-          Bulletins regarding the progress of a module and pathway;

-          E-mail communication with staff;

-          Access to learning and teaching materials (lecture and tutorial outlines, reading lists, web resources and other course materials);

-          Opportunities for online discussions with other students, including PG Diploma students.


·         Students have access to bank of computers (some with Internet access) within their studio. The School's Computer Programmer supports this service through small group tuition and workshops.


·         The Staff-Student Consultative Committee (which is composed of elected student representatives from each Stage and all staff) provides a forum for consultation and discussion between staff and the student body. The SCC meets once every semester. The School’s policy on the SCC can be viewed at


·         Students are encouraged to complete feedback forms for all modules and main lecturing staff. The results of the feedback is presented and discussed at Module and Pathway Review meetings (see below).


·         Module and Pathway Reviews are undertaken at the end of each Semester. The review panel is composed of all staff that teach at that level, the SCC representatives and any other interested student. The School’s policy on the Module and Pathway review can be viewed at


·         All students have access to a comprehensive range of University facilities including; University Health and Counselling Services, Students' Union, Student Support Services, University Harassment Advisers.



14.  Criteria for Admission to Programme


Admission to the two year Masters requires a Second Class honours degree in a broad range of related subject (e.g. geography, economics, law, estate management) or equivalent qualification or experience.




14.   Evaluating & Improving the Quality & Standard of Learning & Teaching


There are a number of structures and systems in place to evaluate and improve the quality and standard of learning and teaching within the School of Environmental Planning, detailed in the School Policy on Evaluation. The School endeavours to continually reflect and improve on the standard of teaching and does so via:


·         Students are offered the opportunity to review the performance of individual lecturers and teachers in lectures, projects and tutorials. These are completed anonymously and the results are discussed as part of the Module Review.

·         Module and Programme Reviews are undertaken according the School Policy, at the end of each Semester.

·         The School undergoes an internal University Subject Review every five years to ensure quality in School’s learning and teaching.

·         The School’s Learning and Teaching Committee meets regularly to review the course programme and to address any problems related to learning and teaching.

·         The University’s Staff appraisal system, includes performance in matters related to learning and teaching.

·         Staff attend a range of teaching-related training events.

·         The School encourages membership of the Institute of Learning and Teaching.

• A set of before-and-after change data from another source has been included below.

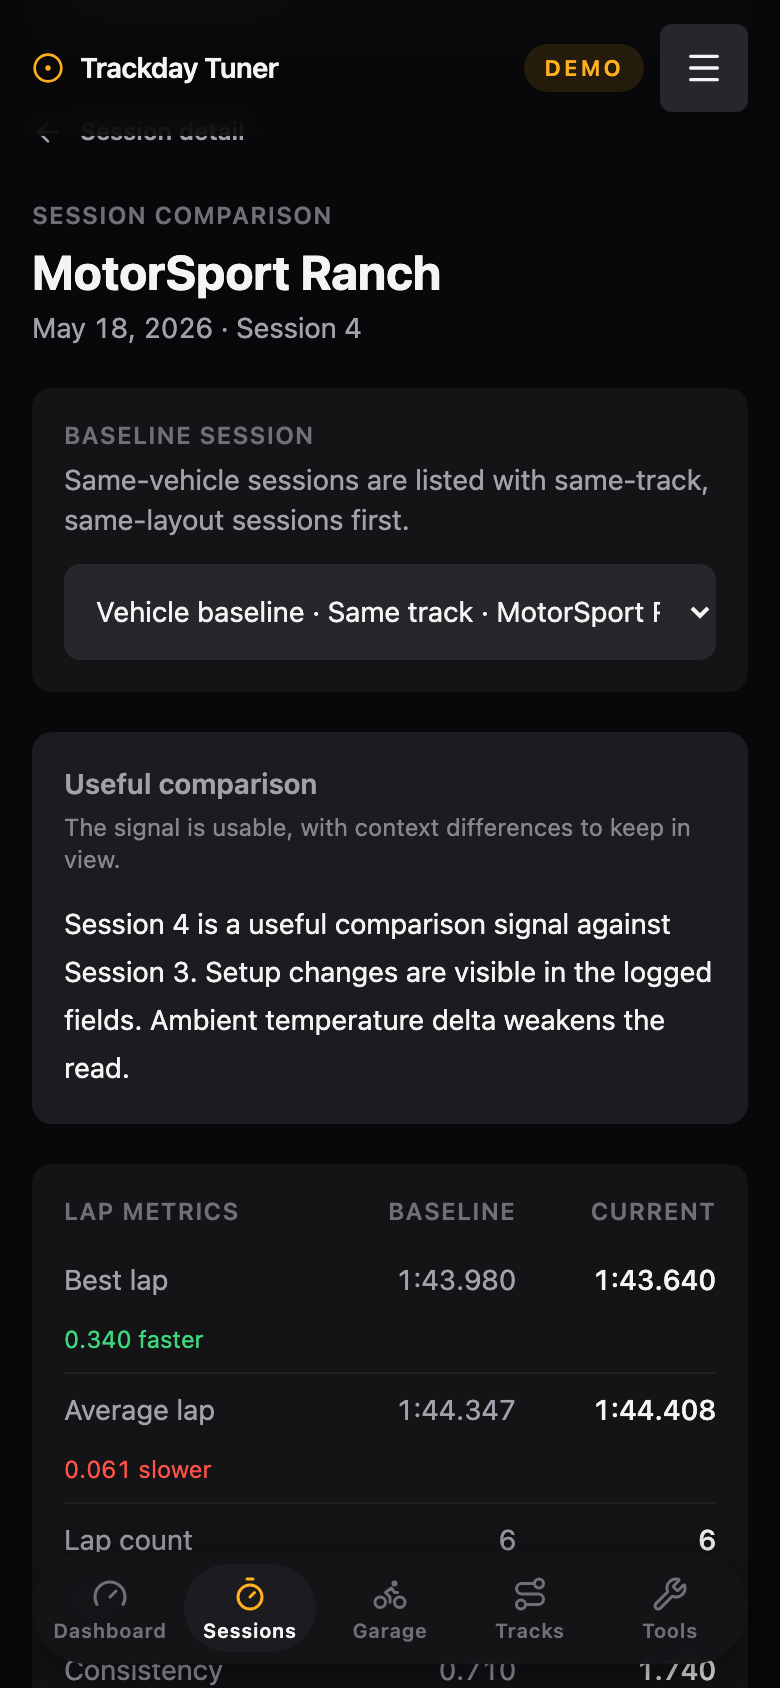
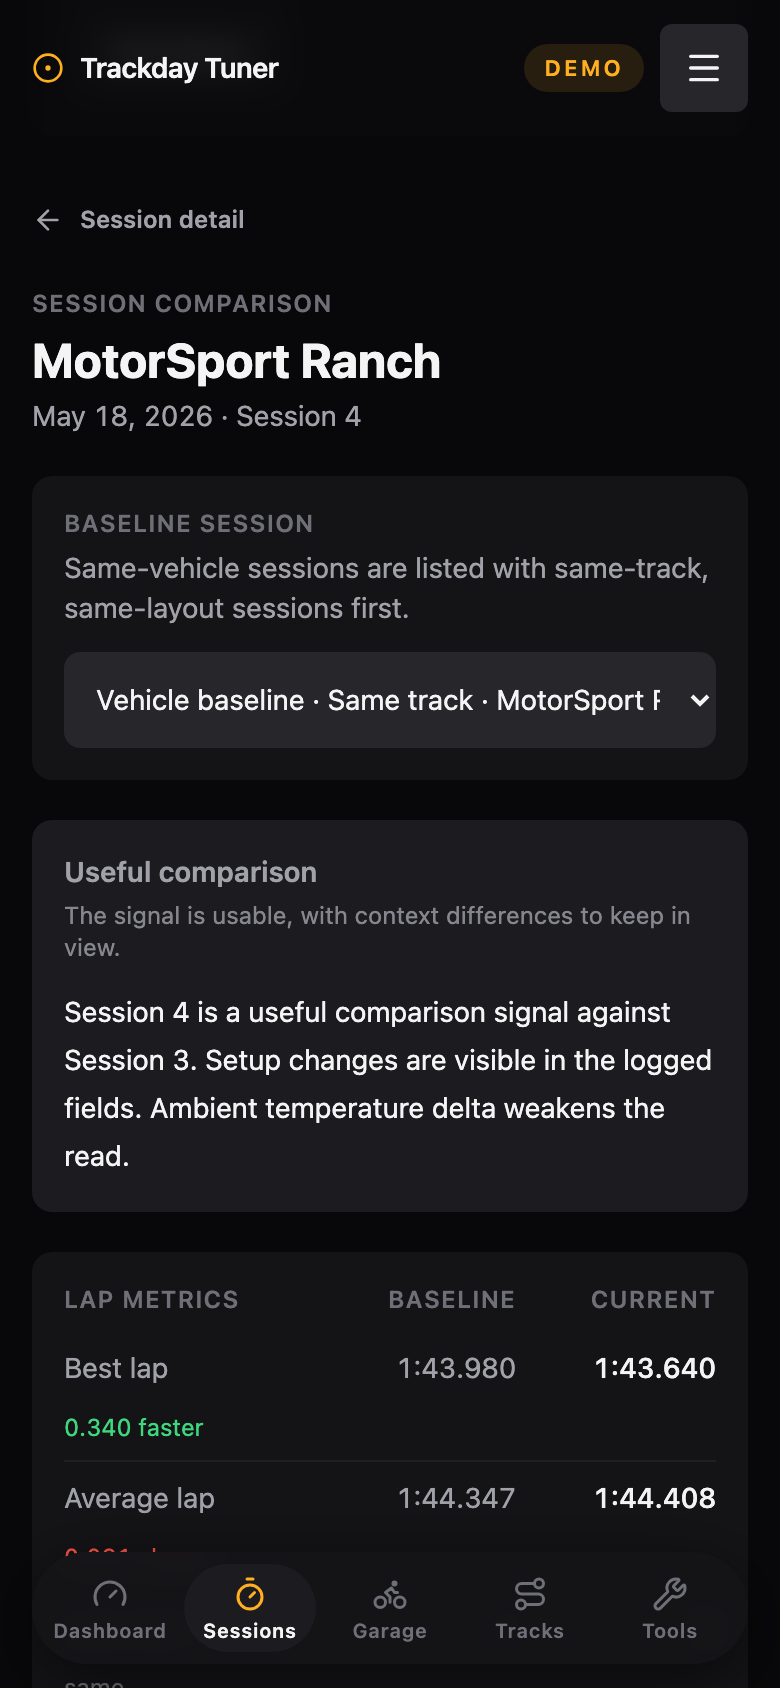
no-mistakes(review): Recapture dashboard and compare screenshots without clipped text

diff --git a/README.md b/README.md
@@ -16,7 +16,7 @@ Engineer answer and a service book. Nothing can be saved in demo mode, and
 
 <table>
   <tr>
-    <td><img src="docs/screenshots/dashboard.png" alt="Dashboard with recent sessions and a service reminder" width="160"></td>
+    <td><img src="docs/screenshots/dashboard.png" alt="Dashboard in demo mode with the garage and recent sessions" width="160"></td>
     <td><img src="docs/screenshots/setup-changes.png" alt="Setup changes against the previous session and the vehicle baseline" width="160"></td>
     <td><img src="docs/screenshots/compare.png" alt="Session comparison with lap metrics" width="160"></td>
     <td><img src="docs/screenshots/race-engineer.png" alt="Race Engineer recommendation" width="160"></td>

·         An employers’ panel meets annually to advise the school about the needs of professional practice. The outcomes of these discussions are fed into the programme review process.

·         External Examiners report annually on the quality and consistency of teaching and assessment processes.

·         The RTPI and IPI Accreditation Boards review the Programme every five years to ensure conformity to the Institute’s Education Guidelines.



16. Indicators of Quality Relating to Teaching and Learning


Learning and teaching within the School was reviewed by external assessors in the 1997 HEFCE Teaching Assessment Exercise and was awarded 22 points out of a total of 24. The School will be subject to a USR visit in March 2004.



17. Statistical Indicators


The School’s Postgraduate Planning courses are some of the most popular in the UK. In the 2002/03 Academic Year there were 86 applications for the PG Diploma/Masters and 76 offers were made, with 38 full time students joining the course.  The same year, 26 graduated with a PG Diploma (23 with Merit and 3 at a pass) and 23 with a Masters degree.